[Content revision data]
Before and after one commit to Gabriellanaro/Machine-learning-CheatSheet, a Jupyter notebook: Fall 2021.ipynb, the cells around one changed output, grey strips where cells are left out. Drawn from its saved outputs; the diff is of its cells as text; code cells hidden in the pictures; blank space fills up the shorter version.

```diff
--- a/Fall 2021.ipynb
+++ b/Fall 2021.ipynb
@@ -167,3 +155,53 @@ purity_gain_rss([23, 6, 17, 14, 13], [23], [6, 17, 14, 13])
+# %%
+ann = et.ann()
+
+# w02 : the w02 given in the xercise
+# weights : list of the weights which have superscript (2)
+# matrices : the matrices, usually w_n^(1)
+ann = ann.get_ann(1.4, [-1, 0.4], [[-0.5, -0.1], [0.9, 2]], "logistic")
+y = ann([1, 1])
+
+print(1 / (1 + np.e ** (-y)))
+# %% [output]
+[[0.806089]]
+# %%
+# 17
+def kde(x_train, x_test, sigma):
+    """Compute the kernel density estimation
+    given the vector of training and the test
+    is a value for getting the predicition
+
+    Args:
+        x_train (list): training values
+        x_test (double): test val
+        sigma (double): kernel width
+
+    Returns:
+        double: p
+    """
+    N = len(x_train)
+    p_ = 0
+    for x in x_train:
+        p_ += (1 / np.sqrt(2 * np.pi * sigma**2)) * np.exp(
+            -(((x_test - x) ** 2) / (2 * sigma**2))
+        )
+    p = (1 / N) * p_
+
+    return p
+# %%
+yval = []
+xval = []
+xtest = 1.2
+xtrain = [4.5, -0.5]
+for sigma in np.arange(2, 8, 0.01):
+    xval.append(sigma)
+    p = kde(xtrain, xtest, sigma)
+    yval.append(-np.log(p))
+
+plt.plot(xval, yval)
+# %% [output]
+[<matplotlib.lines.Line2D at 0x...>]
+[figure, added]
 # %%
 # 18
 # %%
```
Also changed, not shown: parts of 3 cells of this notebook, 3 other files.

_DIRECTIONS_
For every record above, print an exact copy.

_RESULT OF THIS EXERCISE_
Before and after one commit to Gabriellanaro/Machine-learning-CheatSheet, a Jupyter notebook: Fall 2021.ipynb, the cells around one changed output, grey strips where cells are left out. Drawn from its saved outputs; the diff is of its cells as text; code cells hidden in the pictures; blank space fills up the shorter version.

```diff
--- a/Fall 2021.ipynb
+++ b/Fall 2021.ipynb
@@ -167,3 +155,53 @@ purity_gain_rss([23, 6, 17, 14, 13], [23], [6, 17, 14, 13])
+# %%
+ann = et.ann()
+
+# w02 : the w02 given in the xercise
+# weights : list of the weights which have superscript (2)
+# matrices : the matrices, usually w_n^(1)
+ann = ann.get_ann(1.4, [-1, 0.4], [[-0.5, -0.1], [0.9, 2]], "logistic")
+y = ann([1, 1])
+
+print(1 / (1 + np.e ** (-y)))
+# %% [output]
+[[0.806089]]
+# %%
+# 17
+def kde(x_train, x_test, sigma):
+    """Compute the kernel density estimation
+    given the vector of training and the test
+    is a value for getting the predicition
+
+    Args:
+        x_train (list): training values
+        x_test (double): test val
+        sigma (double): kernel width
+
+    Returns:
+        double: p
+    """
+    N = len(x_train)
+    p_ = 0
+    for x in x_train:
+        p_ += (1 / np.sqrt(2 * np.pi * sigma**2)) * np.exp(
+            -(((x_test - x) ** 2) / (2 * sigma**2))
+        )
+    p = (1 / N) * p_
+
+    return p
+# %%
+yval = []
+xval = []
+xtest = 1.2
+xtrain = [4.5, -0.5]
+for sigma in np.arange(2, 8, 0.01):
+    xval.append(sigma)
+    p = kde(xtrain, xtest, sigma)
+    yval.append(-np.log(p))
+
+plt.plot(xval, yval)
+# %% [output]
+[<matplotlib.lines.Line2D at 0x...>]
+[figure, added]
 # %%
 # 18
 # %%
```
Also changed, not shown: parts of 3 cells of this notebook, 3 other files.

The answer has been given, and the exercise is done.